── Exercise data
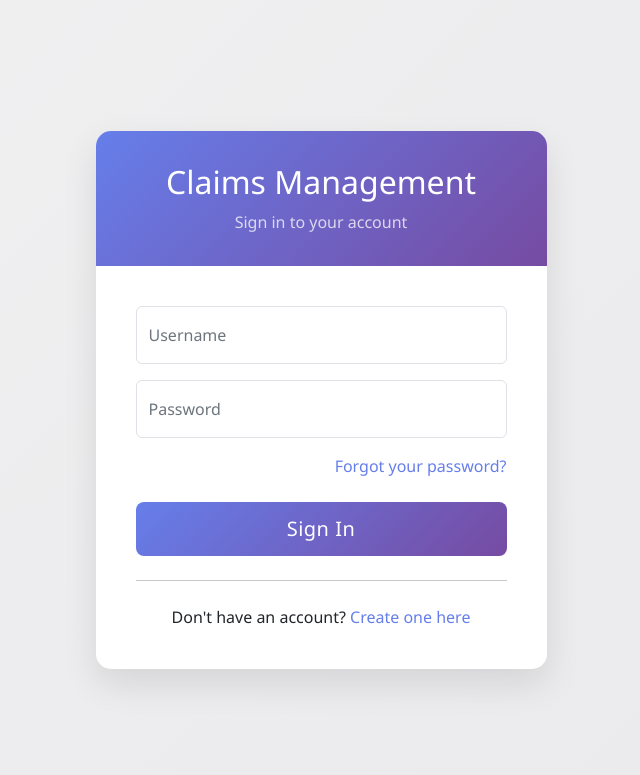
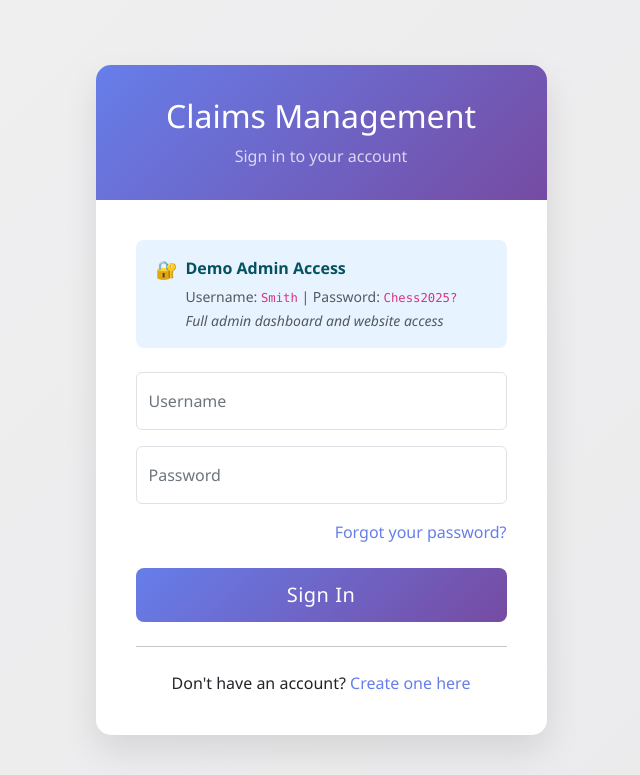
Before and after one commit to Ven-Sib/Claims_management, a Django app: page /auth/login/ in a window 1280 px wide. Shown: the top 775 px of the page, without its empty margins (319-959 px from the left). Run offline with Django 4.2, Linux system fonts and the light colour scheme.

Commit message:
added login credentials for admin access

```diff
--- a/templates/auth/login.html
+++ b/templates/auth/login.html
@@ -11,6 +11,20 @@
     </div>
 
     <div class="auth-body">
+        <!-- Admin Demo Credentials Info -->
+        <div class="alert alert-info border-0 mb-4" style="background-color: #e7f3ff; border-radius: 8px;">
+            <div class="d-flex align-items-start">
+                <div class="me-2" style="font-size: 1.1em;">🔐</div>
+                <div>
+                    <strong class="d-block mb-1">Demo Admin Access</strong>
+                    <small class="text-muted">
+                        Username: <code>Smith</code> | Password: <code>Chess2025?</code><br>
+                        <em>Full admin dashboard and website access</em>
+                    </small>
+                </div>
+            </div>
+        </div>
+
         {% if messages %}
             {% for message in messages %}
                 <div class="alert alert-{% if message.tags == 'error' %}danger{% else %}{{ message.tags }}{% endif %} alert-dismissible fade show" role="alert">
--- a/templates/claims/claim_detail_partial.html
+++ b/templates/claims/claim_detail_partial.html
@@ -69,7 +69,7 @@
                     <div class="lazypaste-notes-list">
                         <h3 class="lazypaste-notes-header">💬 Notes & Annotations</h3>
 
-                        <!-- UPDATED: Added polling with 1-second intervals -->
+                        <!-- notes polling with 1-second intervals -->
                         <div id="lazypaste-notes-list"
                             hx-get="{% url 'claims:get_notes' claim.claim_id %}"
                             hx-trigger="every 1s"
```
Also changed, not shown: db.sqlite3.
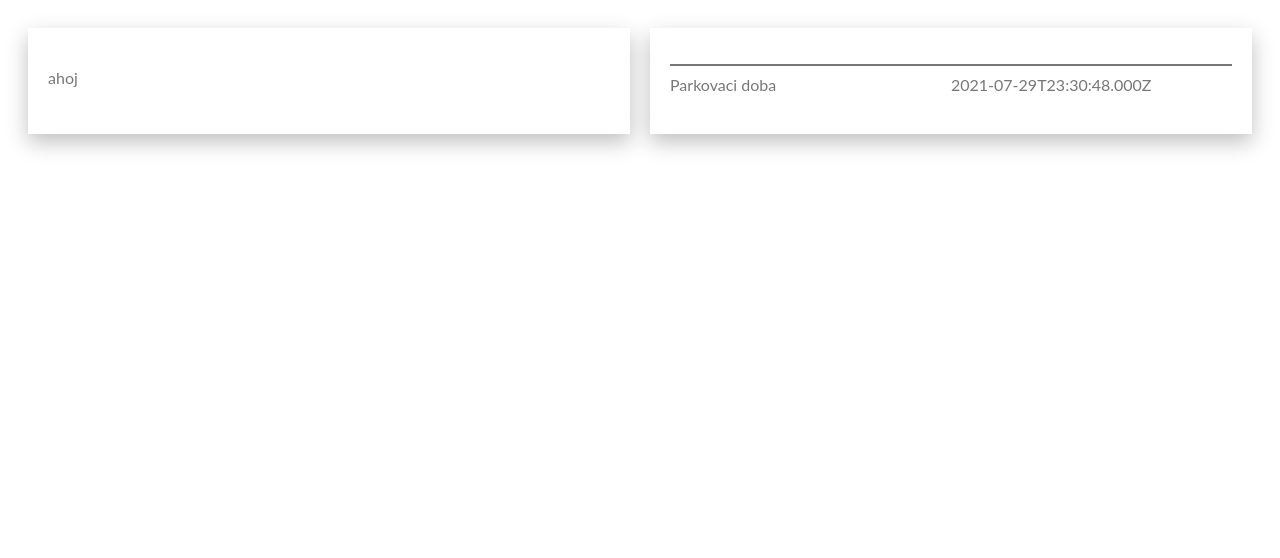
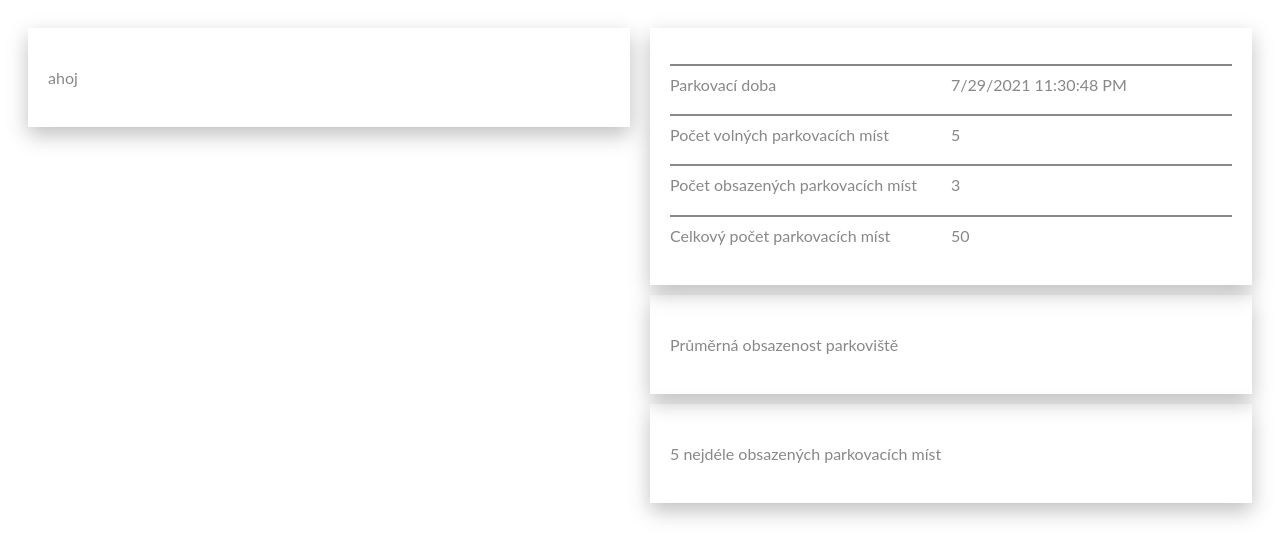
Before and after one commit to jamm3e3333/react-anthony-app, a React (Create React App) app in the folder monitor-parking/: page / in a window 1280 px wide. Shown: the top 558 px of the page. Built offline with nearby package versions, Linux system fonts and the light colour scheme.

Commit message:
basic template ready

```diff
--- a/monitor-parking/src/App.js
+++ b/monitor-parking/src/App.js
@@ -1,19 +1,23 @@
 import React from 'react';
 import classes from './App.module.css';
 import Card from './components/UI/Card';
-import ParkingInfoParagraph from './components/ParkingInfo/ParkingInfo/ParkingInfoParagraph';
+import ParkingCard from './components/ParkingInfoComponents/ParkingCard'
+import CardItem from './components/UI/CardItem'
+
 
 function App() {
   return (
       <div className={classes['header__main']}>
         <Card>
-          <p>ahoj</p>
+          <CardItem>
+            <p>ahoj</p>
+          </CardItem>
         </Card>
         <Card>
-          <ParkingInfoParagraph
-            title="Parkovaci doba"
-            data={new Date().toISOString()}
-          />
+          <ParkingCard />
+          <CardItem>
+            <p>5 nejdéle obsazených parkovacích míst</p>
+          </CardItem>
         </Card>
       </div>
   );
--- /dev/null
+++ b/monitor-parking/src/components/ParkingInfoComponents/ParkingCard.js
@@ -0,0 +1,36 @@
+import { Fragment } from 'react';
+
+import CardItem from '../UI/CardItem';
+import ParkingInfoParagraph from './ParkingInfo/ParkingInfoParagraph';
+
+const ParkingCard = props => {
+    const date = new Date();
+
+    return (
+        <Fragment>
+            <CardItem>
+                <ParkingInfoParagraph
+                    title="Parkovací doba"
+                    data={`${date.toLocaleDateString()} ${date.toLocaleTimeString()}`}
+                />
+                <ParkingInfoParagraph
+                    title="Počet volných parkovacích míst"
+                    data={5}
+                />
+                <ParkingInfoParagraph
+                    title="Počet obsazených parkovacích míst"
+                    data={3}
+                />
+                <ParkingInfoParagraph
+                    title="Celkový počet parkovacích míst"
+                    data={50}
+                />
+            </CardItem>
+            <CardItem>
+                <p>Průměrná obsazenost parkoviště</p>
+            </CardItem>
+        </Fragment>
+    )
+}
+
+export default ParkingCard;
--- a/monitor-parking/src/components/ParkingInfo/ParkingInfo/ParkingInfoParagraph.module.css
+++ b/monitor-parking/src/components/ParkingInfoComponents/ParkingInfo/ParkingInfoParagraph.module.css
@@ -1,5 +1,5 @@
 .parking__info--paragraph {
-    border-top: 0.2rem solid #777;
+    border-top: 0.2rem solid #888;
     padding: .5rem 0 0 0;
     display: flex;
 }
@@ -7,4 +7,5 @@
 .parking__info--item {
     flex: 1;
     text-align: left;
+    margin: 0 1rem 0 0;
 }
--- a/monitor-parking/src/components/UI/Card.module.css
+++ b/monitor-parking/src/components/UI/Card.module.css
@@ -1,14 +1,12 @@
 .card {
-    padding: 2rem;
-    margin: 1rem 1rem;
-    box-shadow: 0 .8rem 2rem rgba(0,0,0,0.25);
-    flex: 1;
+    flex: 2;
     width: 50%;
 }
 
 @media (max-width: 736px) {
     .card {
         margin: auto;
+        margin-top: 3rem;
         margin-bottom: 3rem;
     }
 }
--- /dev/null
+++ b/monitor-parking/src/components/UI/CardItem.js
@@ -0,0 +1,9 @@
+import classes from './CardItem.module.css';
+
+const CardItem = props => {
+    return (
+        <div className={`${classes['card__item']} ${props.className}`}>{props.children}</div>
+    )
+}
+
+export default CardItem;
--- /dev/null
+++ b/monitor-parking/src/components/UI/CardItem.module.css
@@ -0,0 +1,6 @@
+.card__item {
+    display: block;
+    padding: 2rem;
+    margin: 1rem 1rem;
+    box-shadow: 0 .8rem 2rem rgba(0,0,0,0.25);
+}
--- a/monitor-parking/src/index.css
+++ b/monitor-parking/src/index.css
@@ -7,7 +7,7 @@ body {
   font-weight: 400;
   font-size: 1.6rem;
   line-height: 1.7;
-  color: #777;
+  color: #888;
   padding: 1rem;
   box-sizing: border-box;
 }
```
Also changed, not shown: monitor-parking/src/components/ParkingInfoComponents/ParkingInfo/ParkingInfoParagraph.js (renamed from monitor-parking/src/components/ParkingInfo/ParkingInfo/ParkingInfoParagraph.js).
────
── Exercise data
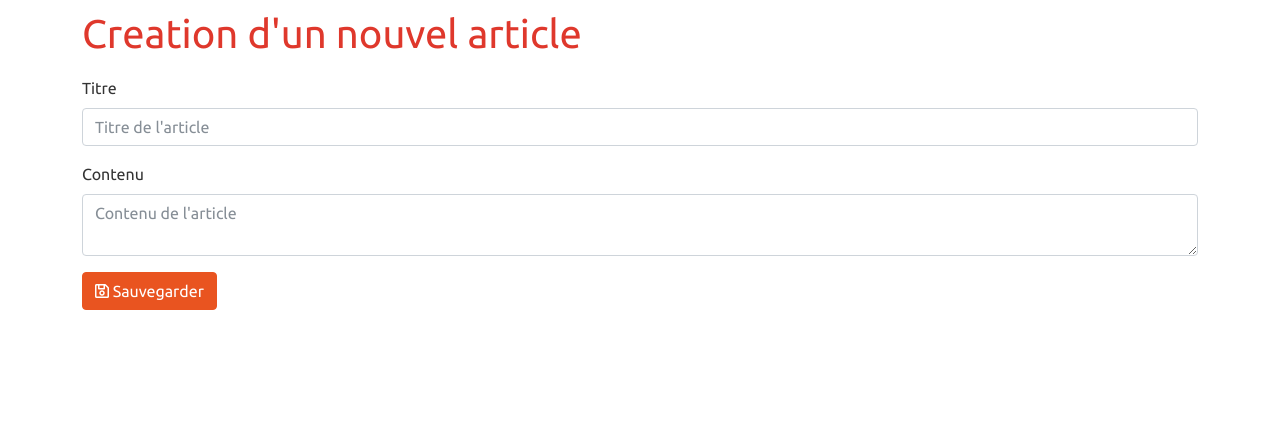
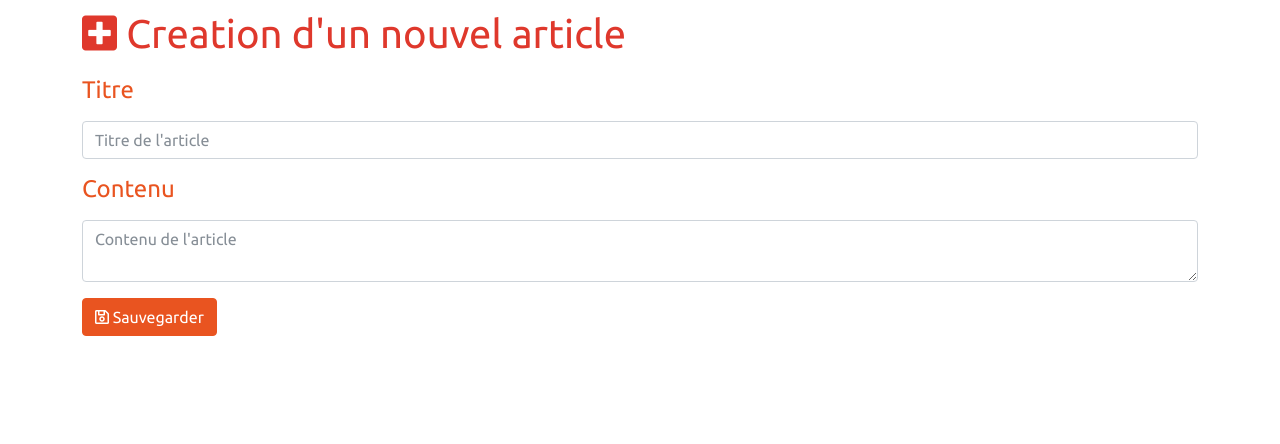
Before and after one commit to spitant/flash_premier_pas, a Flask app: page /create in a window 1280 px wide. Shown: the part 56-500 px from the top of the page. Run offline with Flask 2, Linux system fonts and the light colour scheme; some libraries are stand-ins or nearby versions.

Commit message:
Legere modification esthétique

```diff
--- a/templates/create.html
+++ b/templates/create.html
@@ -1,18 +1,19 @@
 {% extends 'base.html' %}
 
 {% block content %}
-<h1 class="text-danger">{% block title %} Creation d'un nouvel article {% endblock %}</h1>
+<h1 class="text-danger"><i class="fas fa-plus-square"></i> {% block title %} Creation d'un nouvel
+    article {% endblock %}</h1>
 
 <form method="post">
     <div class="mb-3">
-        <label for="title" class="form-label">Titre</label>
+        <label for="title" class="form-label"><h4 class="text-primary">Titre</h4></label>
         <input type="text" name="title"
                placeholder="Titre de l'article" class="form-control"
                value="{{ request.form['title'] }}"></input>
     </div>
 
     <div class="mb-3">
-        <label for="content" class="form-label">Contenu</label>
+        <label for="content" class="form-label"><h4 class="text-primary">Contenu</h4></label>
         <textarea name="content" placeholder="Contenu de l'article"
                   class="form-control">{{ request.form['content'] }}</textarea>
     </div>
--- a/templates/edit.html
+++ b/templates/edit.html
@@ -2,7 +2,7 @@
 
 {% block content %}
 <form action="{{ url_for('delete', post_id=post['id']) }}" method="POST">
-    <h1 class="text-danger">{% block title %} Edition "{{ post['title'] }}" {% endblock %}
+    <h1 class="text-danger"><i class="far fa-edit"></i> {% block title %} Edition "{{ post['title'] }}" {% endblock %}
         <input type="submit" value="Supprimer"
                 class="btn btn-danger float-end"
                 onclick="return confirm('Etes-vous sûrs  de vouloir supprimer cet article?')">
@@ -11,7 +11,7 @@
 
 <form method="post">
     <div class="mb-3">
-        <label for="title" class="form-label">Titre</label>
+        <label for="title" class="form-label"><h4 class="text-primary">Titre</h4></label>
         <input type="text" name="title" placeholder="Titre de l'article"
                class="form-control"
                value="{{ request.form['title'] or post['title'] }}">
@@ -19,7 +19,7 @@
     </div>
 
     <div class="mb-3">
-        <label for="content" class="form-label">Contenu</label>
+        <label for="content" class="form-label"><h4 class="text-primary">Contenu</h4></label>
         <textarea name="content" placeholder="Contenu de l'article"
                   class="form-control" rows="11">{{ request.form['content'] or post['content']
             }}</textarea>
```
────
── Exercise data
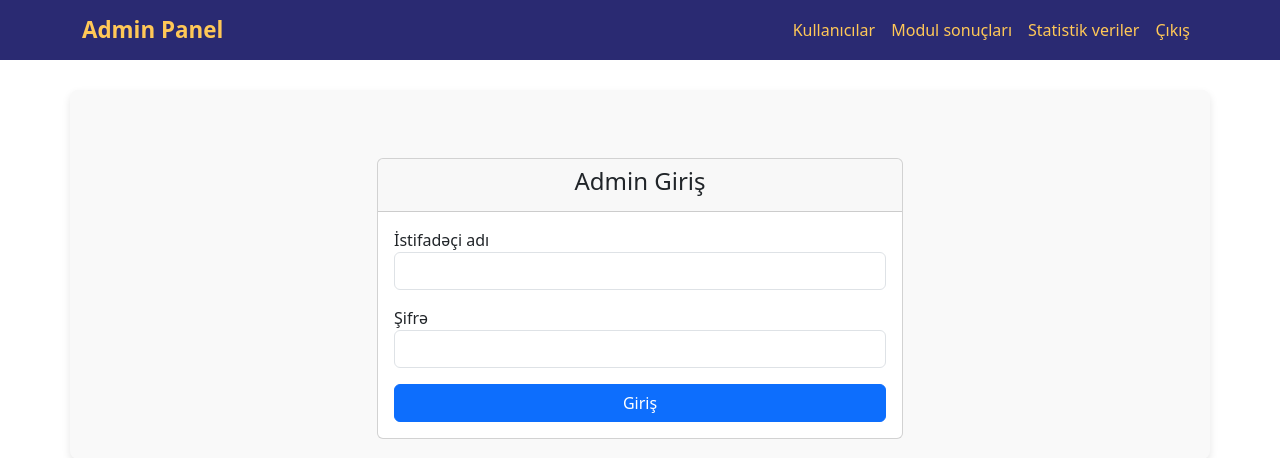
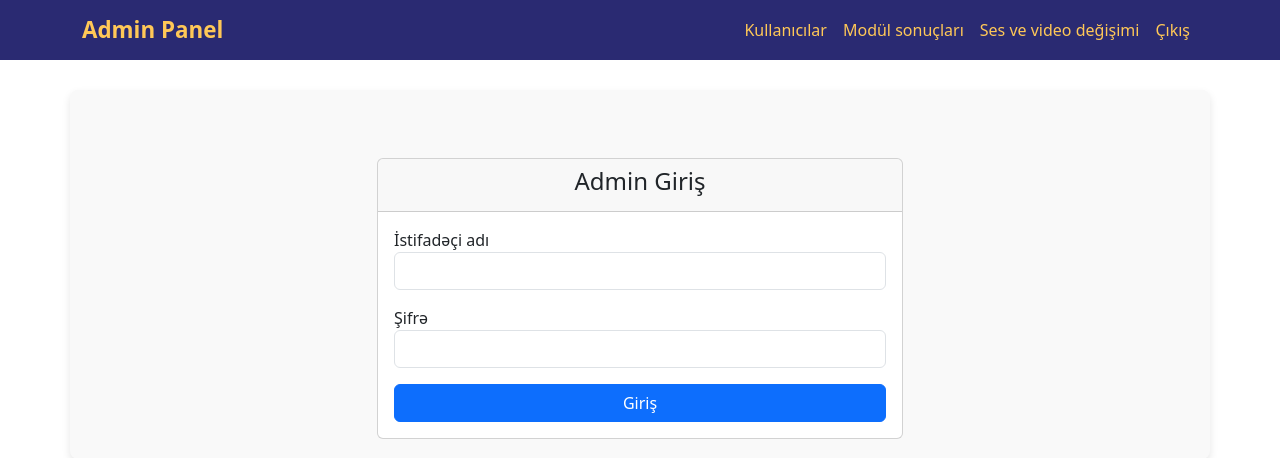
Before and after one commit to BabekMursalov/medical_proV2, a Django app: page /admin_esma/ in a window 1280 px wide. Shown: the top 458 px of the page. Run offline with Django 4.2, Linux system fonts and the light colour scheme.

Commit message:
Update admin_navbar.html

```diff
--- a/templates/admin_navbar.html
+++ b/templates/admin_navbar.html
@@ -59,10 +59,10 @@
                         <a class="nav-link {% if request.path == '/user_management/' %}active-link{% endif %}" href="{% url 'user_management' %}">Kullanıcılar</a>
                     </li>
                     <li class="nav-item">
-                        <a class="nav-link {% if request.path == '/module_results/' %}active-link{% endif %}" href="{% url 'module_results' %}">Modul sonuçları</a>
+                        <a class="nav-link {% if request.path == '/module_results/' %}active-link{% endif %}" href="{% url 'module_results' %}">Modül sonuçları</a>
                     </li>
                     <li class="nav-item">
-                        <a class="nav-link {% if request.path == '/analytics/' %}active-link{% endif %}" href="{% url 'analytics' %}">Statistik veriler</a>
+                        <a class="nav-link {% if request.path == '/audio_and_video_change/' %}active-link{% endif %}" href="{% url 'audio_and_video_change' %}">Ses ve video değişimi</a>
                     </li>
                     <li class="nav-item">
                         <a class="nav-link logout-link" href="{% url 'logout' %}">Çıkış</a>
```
────
**Task prompt**. From the data, list each line in which the string "components" appears.

**Written response**.
 import Card from './components/UI/Card';
-import ParkingInfoParagraph from './components/ParkingInfo/ParkingInfo/ParkingInfoParagraph';
+import ParkingCard from './components/ParkingInfoComponents/ParkingCard'
+import CardItem from './components/UI/CardItem'
+++ b/monitor-parking/src/components/ParkingInfoComponents/ParkingCard.js
--- a/monitor-parking/src/components/ParkingInfo/ParkingInfo/ParkingInfoParagraph.module.css
+++ b/monitor-parking/src/components/ParkingInfoComponents/ParkingInfo/ParkingInfoParagraph.module.css
--- a/monitor-parking/src/components/UI/Card.module.css
+++ b/monitor-parking/src/components/UI/Card.module.css
+++ b/monitor-parking/src/components/UI/CardItem.js
+++ b/monitor-parking/src/components/UI/CardItem.module.css
Also changed, not shown: monitor-parking/src/components/ParkingInfoComponents/ParkingInfo/ParkingInfoParagraph.js (renamed from monitor-parking/src/components/ParkingInfo/ParkingInfo/ParkingInfoParagraph.js).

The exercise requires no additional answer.